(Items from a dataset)
● ● ●

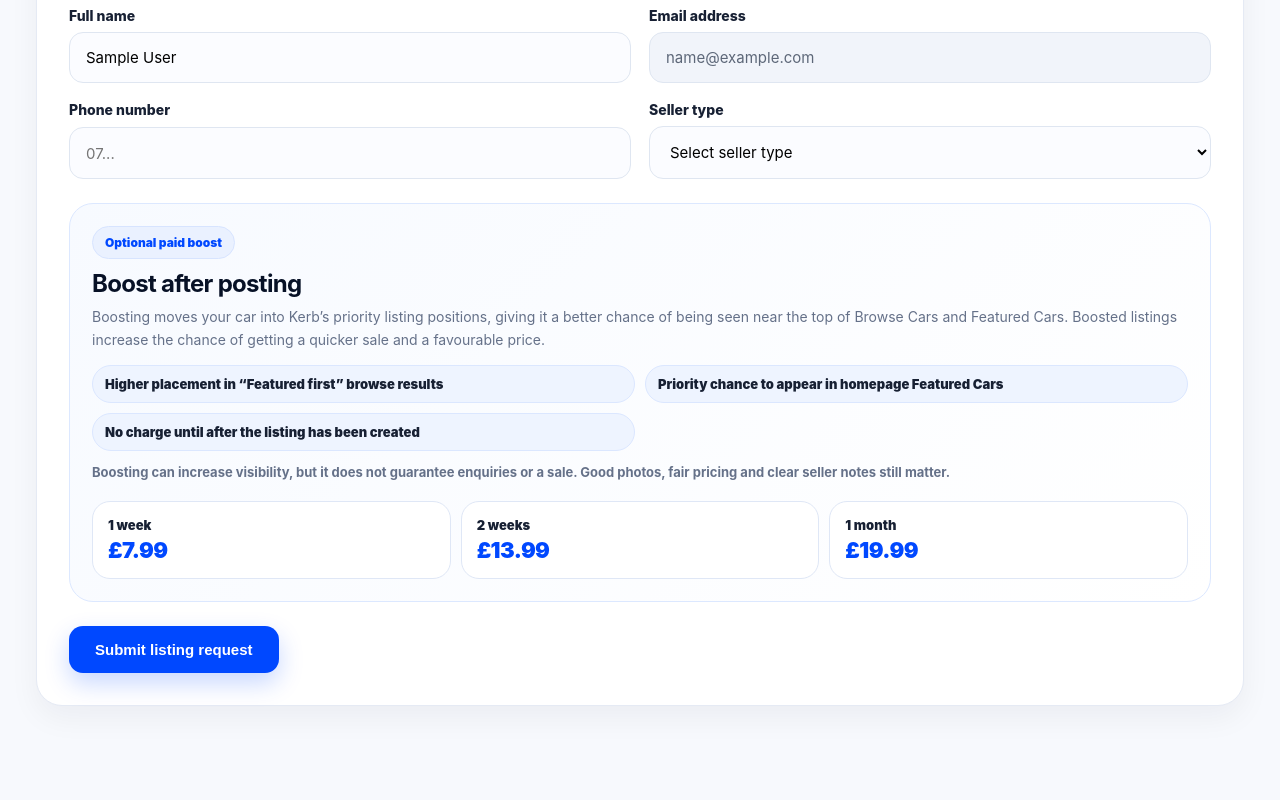
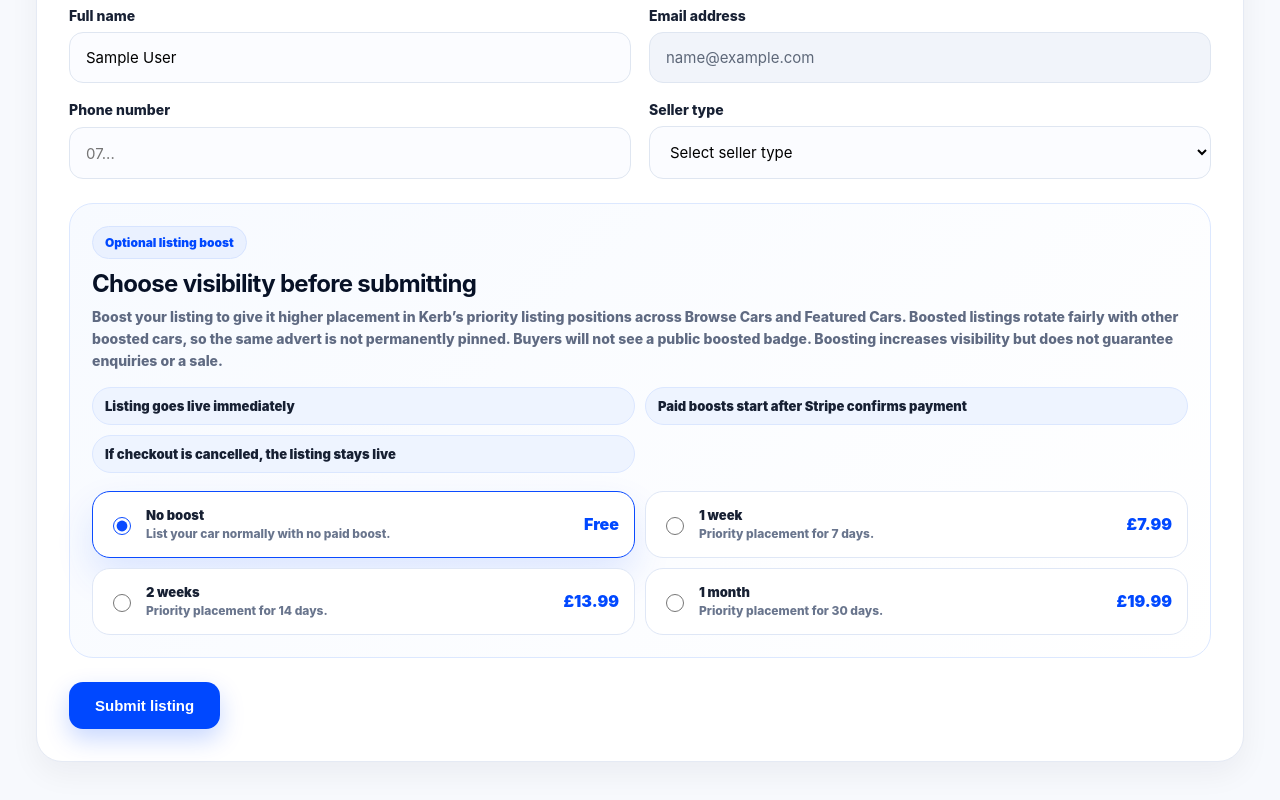
Before and after one commit to Abzgetzit/kerb, a Next.js app: page /post-car in a window 1280 px wide. Shown: the part 2328-3128 px from the top of the page. Before the commit the page ends 3084 px from the top, so only its background shows below. Built offline with nearby package versions, Linux system fonts and the light colour scheme; no server answers; sample sign-in values are in the browser's storage.

Commit message:
Update page.js

```diff
--- a/app/post-car/page.js
+++ b/app/post-car/page.js
@@ -2,7 +2,6 @@
 
 import { useEffect, useMemo, useRef, useState } from "react";
 import SiteMenu from "../components/SiteMenu";
-import BoostListingButton from "../components/BoostListingButton";
 
 const carMakes = {
   Abarth: ["595", "695", "124 Spider"],
@@ -176,6 +175,33 @@ const listingCategoryOptions = [
   { value: "newer-car", label: "Newer car" },
 ];
 
+const boostPlanOptions = [
+  {
+    value: "none",
+    label: "No boost",
+    price: "Free",
+    description: "List your car normally with no paid boost.",
+  },
+  {
+    value: "7-days",
+    label: "1 week",
+    price: "£7.99",
+    description: "Priority placement for 7 days.",
+  },
+  {
+    value: "14-days",
+    label: "2 weeks",
+    price: "£13.99",
+    description: "Priority placement for 14 days.",
+  },
+  {
+    value: "30-days",
+    label: "1 month",
+    price: "£19.99",
+    description: "Priority placement for 30 days.",
+  },
+];
+
 const modelValueGuide = {
   "BMW|1 Series": 31000,
   "BMW|2 Series": 34000,
@@ -322,6 +348,7 @@ export default function PostCarPage() {
   const [submittedListing, setSubmittedListing] = useState(null);
   const [isSubmitting, setIsSubmitting] = useState(false);
   const [errorMessage, setErrorMessage] = useState("");
+  const [boostCheckoutError, setBoostCheckoutError] = useState("");
 
   const [make, setMake] = useState("");
   const [model, setModel] = useState("");
@@ -336,6 +363,7 @@ export default function PostCarPage() {
   const [condition, setCondition] = useState("");
   const [financeAvailable, setFinanceAvailable] = useState("false");
   const [listingCategory, setListingCategory] = useState("general");
+  const [selectedBoostPlan, setSelectedBoostPlan] = useState("none");
   const [photos, setPhotos] = useState([]);
   const photoUrlsRef = useRef([]);
 
@@ -485,10 +513,45 @@ export default function PostCarPage() {
     });
   }
 
+  async function startBoostCheckout({ listingId, token, planId }) {
+    const response = await fetch("/api/listing-boosts/checkout", {
+      method: "POST",
+      headers: {
+        "Content-Type": "application/json",
+        "x-kerb-session-token": token,
+      },
+      body: JSON.stringify({
+        listing_id: listingId,
+        plan_id: planId,
+        source: "post-car-create",
+      }),
+    });
+
+    const result = await response.json();
+
+    if (!response.ok) {
+      throw new Error(result.error || "Could not start boost checkout.");
+    }
+
+    if (!result.url) {
+      throw new Error("Stripe checkout link was not created.");
+    }
+
+    return result.url;
+  }
+
   async function handleSubmit(e) {
     e.preventDefault();
     setIsSubmitting(true);
     setErrorMessage("");
+    setBoostCheckoutError("");
+
+    const token = localStorage.getItem("kerbSessionToken");
+
+    if (!token) {
+      window.location.href = "/login";
+      return;
+    }
 
     const form = e.currentTarget;
     const formData = new FormData(form);
@@ -498,6 +561,7 @@ export default function PostCarPage() {
     });
 
     formData.set("model", finalModel);
+    formData.set("model_detail", modelDetail);
     formData.set("body_type", bodyType);
     formData.set("condition", condition);
     formData.set("finance_available", financeAvailable);
@@ -528,6 +592,9 @@ export default function PostCarPage() {
     try {
       const response = await fetch("/api/post-car", {
         method: "POST",
+        headers: {
+          "x-kerb-session-token": token,
+        },
         body: formData,
       });
 
@@ -538,6 +605,31 @@ export default function PostCarPage() {
       }
 
       setSubmittedListing(result.listing);
+
+      if (selectedBoostPlan !== "none" && result.listing?.id) {
+        try {
+          const checkoutUrl = await startBoostCheckout({
+            listingId: result.listing.id,
+            token,
+            planId: selectedBoostPlan,
+          });
+
+          window.location.href = checkoutUrl;
+          return;
+        } catch (checkoutError) {
+          setBoostCheckoutError(
+            `Your listing is live, but the boost checkout could not start. ${checkoutError.message || ""}`.trim()
+          );
+          setSubmitted(true);
+          return;
+        }
+      }
+
+      if (result.listing?.id) {
+        window.location.href = `/listing/${result.listing.id}`;
+        return;
+      }
+
       setSubmitted(true);
     } catch (error) {
       setErrorMessage(error.message || "Something went wrong.");
@@ -561,11 +653,14 @@ export default function PostCarPage() {
         <div className="successBox">
           <a href="/" className="logo">Kerb</a>
           <div className="successIcon">✅</div>
-          <h1>Listing request received</h1>
+          <h1>Your listing is live</h1>
           <p>
-            Your car listing has been saved. It is currently marked as pending
-            and can be reviewed before being shown publicly.
+            Your car listing has been saved and is now live on Kerb.
           </p>
+
+          {boostCheckoutError && (
+            <div className="warningBox">{boostCheckoutError}</div>
+          )}
 
           {submittedListing && (
             <div className="listingSummary">
@@ -576,39 +671,13 @@ export default function PostCarPage() {
             </div>
           )}
 
-          {submittedListing?.id && (
-            <div className="successBoostBox">
-              <div>
-                <span className="boostKicker">Optional featured boost</span>
-                <h2>Want your listing to get more attention?</h2>
-                <p>
-                  Move this car into Kerb’s priority listing positions so it has
-                  a better chance of being seen near the top of Browse Cars and
-                  Featured Cars. Buyers will not see a public boosted badge.
-                </p>
-
-                <div className="successBoostList">
-                  <span>Higher placement</span>
-                  <span>Fair boosted rotation</span>
-                  <span>No sale guarantee</span>
-                </div>
-
-                <small className="boostNote">
-                  Boosting improves visibility, but good photos, a realistic
-                  price and an honest description still matter most.
-                </small>
-              </div>
-
-              <BoostListingButton
-                listingId={submittedListing.id}
-                label="Boost this listing"
-                source="post-car-success"
-              />
-            </div>
-          )}
-
           <div className="successActions">
             <a href="/account" className="secondaryBtn">My account</a>
+            {submittedListing?.id && (
+              <a href={`/listing/${submittedListing.id}`} className="secondaryBtn">
+                View live listing
+              </a>
+            )}
             <a href="/browse" className="primaryBtn">Browse cars</a>
           </div>
         </div>
@@ -1020,47 +1089,61 @@ export default function PostCarPage() {
 
           <section className="boostPreviewSection">
             <div>
-              <span className="boostKicker">Optional paid boost</span>
-              <h2>Boost after posting</h2>
+              <span className="boostKicker">Optional listing boost</span>
+              <h2>Choose visibility before submitting</h2>
               <p>
-                Boosting moves your car into Kerb’s priority listing positions,
-                giving it a better chance of being seen near the top of Browse
-                Cars and Featured Cars. Boosted listings increase the chance of getting a quicker sale and a favourable price.
+                Boost your listing to give it higher placement in Kerb’s
+                priority listing positions across Browse Cars and Featured Cars.
+                Boosted listings rotate fairly with other boosted cars, so the
+                same advert is not permanently pinned. Buyers will not see a
+                public boosted badge. Boosting increases visibility but does not
+                guarantee enquiries or a sale.
               </p>
 
               <ul className="boostBenefits">
-                <li>Higher placement in “Featured first” browse results</li>
-                <li>Priority chance to appear in homepage Featured Cars</li>
-                <li>No charge until after the listing has been created</li>
+                <li>Listing goes live immediately</li>
+                <li>Paid boosts start after Stripe confirms payment</li>
+                <li>If checkout is cancelled, the listing stays live</li>
               </ul>
-
-              <small className="boostNote">
-                Boosting can increase visibility, but it does not guarantee
-                enquiries or a sale. Good photos, fair pricing and clear seller
-                notes still matter.
-              </small>
             </div>
 
-            <div className="boostPreviewPlans">
-              <div>
-                <strong>1 week</strong>
-                <span>£7.99</span>
-              </div>
-              <div>
-                <strong>2 weeks</strong>
-                <span>£13.99</span>
-              </div>
-              <div>
-                <strong>1 month</strong>
-                <span>£19.99</span>
-              </div>
+            <div className="boostChoiceGrid">
+              {boostPlanOptions.map((plan) => (
+                <label
+                  className={
+                    selectedBoostPlan === plan.value
+                      ? "boostChoice active"
+                      : "boostChoice"
+                  }
+                  key={plan.value}
+                >
+                  <input
+                    type="radio"
+                    name="boost_plan"
+                    value={plan.value}
+                    checked={selectedBoostPlan === plan.value}
+                    onChange={() => setSelectedBoostPlan(plan.value)}
+                  />
+                  <span>
+                    <strong>{plan.label}</strong>
+                    <em>{plan.description}</em>
+                  </span>
+                  <b>{plan.price}</b>
+                </label>
+              ))}
             </div>
           </section>
 
           {errorMessage && <div className="errorBox">{errorMessage}</div>}
 
           <button className="primaryBtn" type="submit" disabled={isSubmitting}>
-            {isSubmitting ? "Submitting listing..." : "Submit listing request"}
+            {isSubmitting
+              ? selectedBoostPlan === "none"
+                ? "Submitting listing..."
+                : "Creating listing..."
+              : selectedBoostPlan === "none"
+                ? "Submit listing"
+                : "Submit listing and continue to boost"}
           </button>
         </form>
       </section>
@@ -1473,8 +1556,7 @@ const styles = `
     background: #d7193f;
   }
 
-  .boostPreviewSection,
-  .successBoostBox {
+  .boostPreviewSection {
     margin: 0 0 24px;
     background: linear-gradient(135deg, #f7faff, #ffffff);
     border: 1px solid #dce8ff;
@@ -1482,11 +1564,6 @@ const styles = `
     padding: 22px;
     display: grid;
     gap: 18px;
-  }
-
-  .successBoostBox {
-    text-align: left;
-    margin: 24px 0;
   }
 
   .boostKicker {
@@ -1502,15 +1579,17 @@ const styles = `
     margin-bottom: 10px;
   }
 
-  .boostPreviewSection h2,
-  .successBoostBox h2 {
+  .boostPreviewSection h2 {
     margin: 0 0 8px;
     font-size: 24px;
     letter-spacing: -0.7px;
   }
 
-  .successBoostBox p {
+  .boostPreviewSection p {
     margin: 0;
+    color: #5f6a82;
+    font-weight: 760;
+    line-height: 1.58;
   }
 
   .boostBenefits {
@@ -1522,8 +1601,7 @@ const styles = `
     gap: 10px;
   }
 
-  .boostBenefits li,
-  .successBoostList span {
+  .boostBenefits li {
     background: #eef4ff;
     border: 1px solid #dbe7ff;
     color: #172033;
@@ -1533,49 +1611,67 @@ const styles = `
     font-weight: 900;
   }
 
-  .successBoostList {
-    display: flex;
-    align-items: center;
-    flex-wrap: wrap;
-    gap: 8px;
-    margin-top: 14px;
-  }
-
-  .boostNote {
-    display: block;
-    color: #657189;
-    font-size: 13px;
-    font-weight: 750;
-    line-height: 1.5;
-    margin-top: 12px;
-  }
-
-  .boostPreviewPlans {
+  .boostChoiceGrid {
     display: grid;
-    grid-template-columns: repeat(3, 1fr);
+    grid-template-columns: repeat(2, minmax(0, 1fr));
     gap: 10px;
   }
 
-  .boostPreviewPlans div {
+  .boostChoice {
     background: white;
     border: 1px solid #dfe7f6;
     border-radius: 18px;
     padding: 15px;
     display: grid;
-    gap: 4px;
-  }
-
-  .boostPreviewPlans strong {
+    grid-template-columns: auto minmax(0, 1fr) auto;
+    align-items: center;
+    gap: 12px;
+    cursor: pointer;
+    transition: border-color 0.18s ease, box-shadow 0.18s ease, transform 0.18s ease;
+  }
+
+  .boostChoice:hover {
+    border-color: #b9ccff;
+    box-shadow: 0 16px 34px rgba(18, 45, 105, 0.08);
+    transform: translateY(-1px);
+  }
+
+  .boostChoice.active {
+    border-color: #0b4bff;
+    box-shadow: 0 18px 38px rgba(11, 75, 255, 0.12);
+  }
+
+  .boostChoice input {
+    width: 18px;
+    height: 18px;
+    accent-color: #0b4bff;
+  }
+
+  .boostChoice span {
+    display: grid;
+    min-width: 0;
+    gap: 3px;
+  }
+
+  .boostChoice strong {
     font-size: 13px;
     font-weight: 950;
     color: #172033;
   }
 
-  .boostPreviewPlans span {
-    font-size: 22px;
+  .boostChoice em {
+    color: #69758d;
+    font-size: 12px;
+    font-style: normal;
+    font-weight: 760;
+    line-height: 1.35;
+  }
+
+  .boostChoice b {
+    color: #0048ff;
+    font-size: 16px;
     font-weight: 950;
-    color: #0048ff;
-    letter-spacing: -0.6px;
+    white-space: nowrap;
   }
 
   .errorBox {
@@ -1586,6 +1682,17 @@ const styles = `
     padding: 14px 16px;
     font-weight: 800;
     margin-bottom: 18px;
+  }
+
+  .warningBox {
+    background: #fff7ed;
+    color: #9a3412;
+    border: 1px solid #fed7aa;
+    border-radius: 14px;
+    padding: 14px 16px;
+    font-weight: 850;
+    line-height: 1.5;
+    margin: 18px 0;
   }
 
   .primaryBtn,
@@ -1727,7 +1834,7 @@ const styles = `
       grid-template-columns: repeat(2, 1fr);
     }
 
-    .boostPreviewPlans,
+    .boostChoiceGrid,
     .boostBenefits {
       grid-template-columns: 1fr;
     }
```
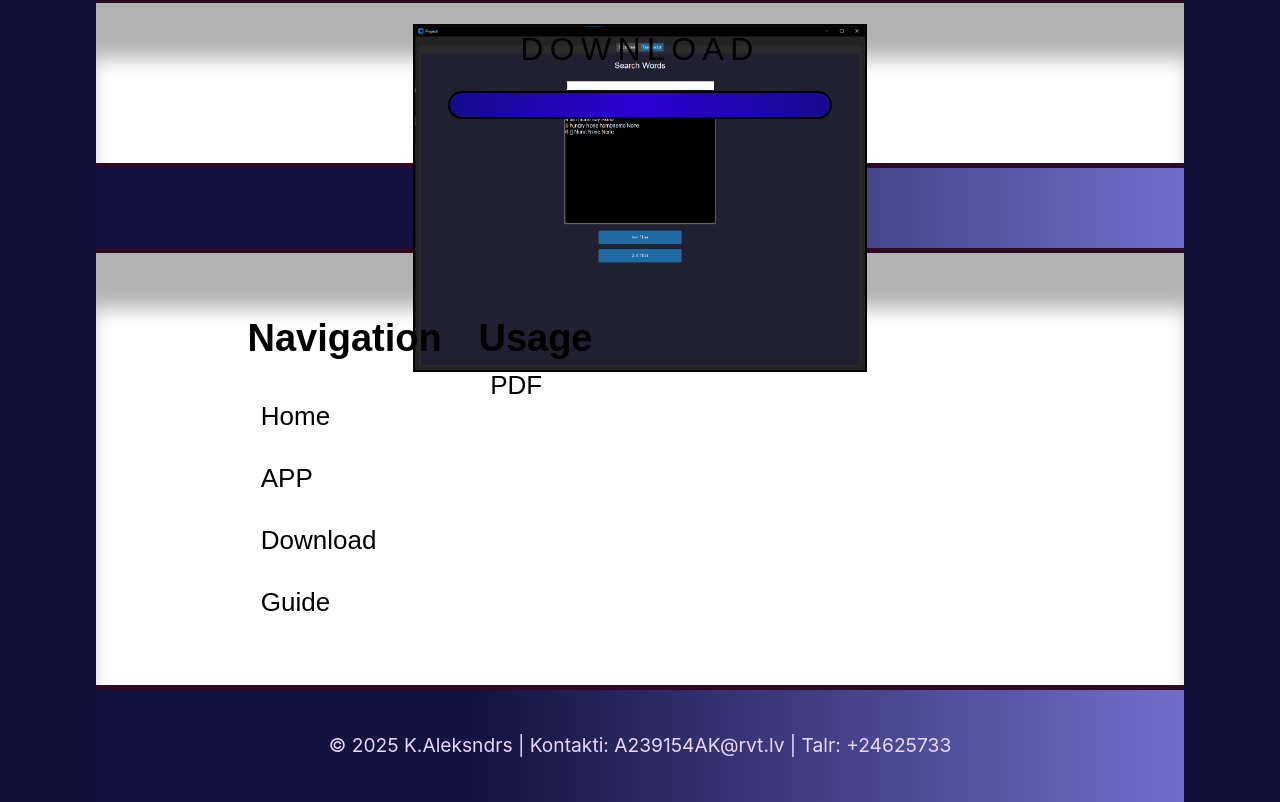
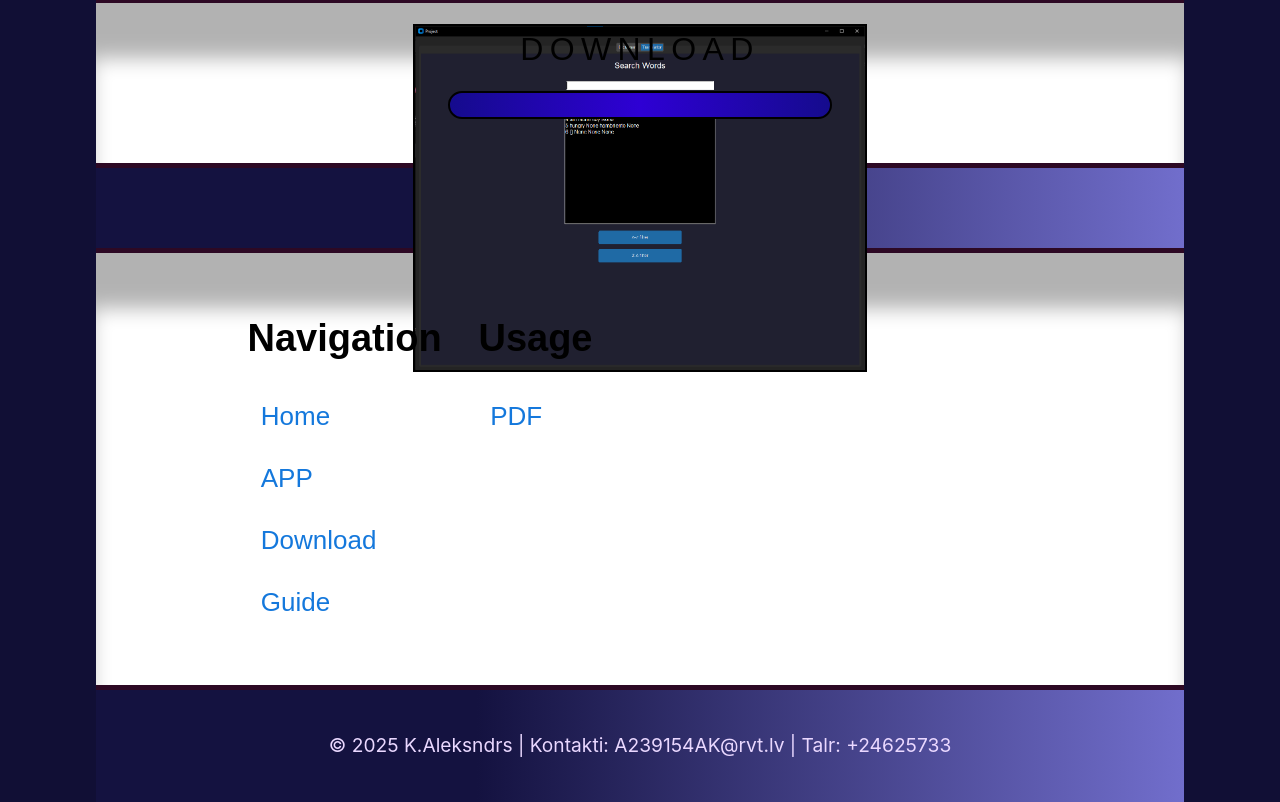
Before and after one commit to 23DP3AKani/timekla-vietna-projekts, a plain HTML site: page nosleguma_darbs/index.html in a window 1280 px wide. Shown: the part 1616-2418 px from the top of the page. Drawn offline with Linux system fonts and the light colour scheme.

Commit message:
Updated webpage

```diff
--- a/nosleguma_darbs/index.html
+++ b/nosleguma_darbs/index.html
@@ -82,7 +82,7 @@
                 <div class="list-container">
                     <h3>Usage</h3>
                     <ul class="guide-list">
-                        <li>PDF</li>
+                        <a href=""><li>PDF</li></a>
                     </ul>
                 </div>
             </div>
--- a/nosleguma_darbs/style/css/style.css
+++ b/nosleguma_darbs/style/css/style.css
@@ -223,6 +223,7 @@ a::after, a::before {
 .list-container {
     display: flex;
     flex-direction: column;
+
 }
 
 h3 {
@@ -234,6 +235,10 @@ h3 {
     list-style-type: none;
     font-size: 26px;
     text-align: left;
+}
+
+li {
+    color: rgb(20, 120, 220);
 }
 
 .footer-section {
```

● ● ●

### WORK TO BE COMPLETED
The answer must consist of each line in the entries above that includes "with".

### REPLY TO THE EXERCISE
Before and after one commit to Abzgetzit/kerb, a Next.js app: page /post-car in a window 1280 px wide. Shown: the part 2328-3128 px from the top of the page. Before the commit the page ends 3084 px from the top, so only its background shows below. Built offline with nearby package versions, Linux system fonts and the light colour scheme; no server answers; sample sign-in values are in the browser's storage.
+    description: "List your car normally with no paid boost.",
+                Boosted listings rotate fairly with other boosted cars, so the
Before and after one commit to 23DP3AKani/timekla-vietna-projekts, a plain HTML site: page nosleguma_darbs/index.html in a window 1280 px wide. Shown: the part 1616-2418 px from the top of the page. Drawn offline with Linux system fonts and the light colour scheme.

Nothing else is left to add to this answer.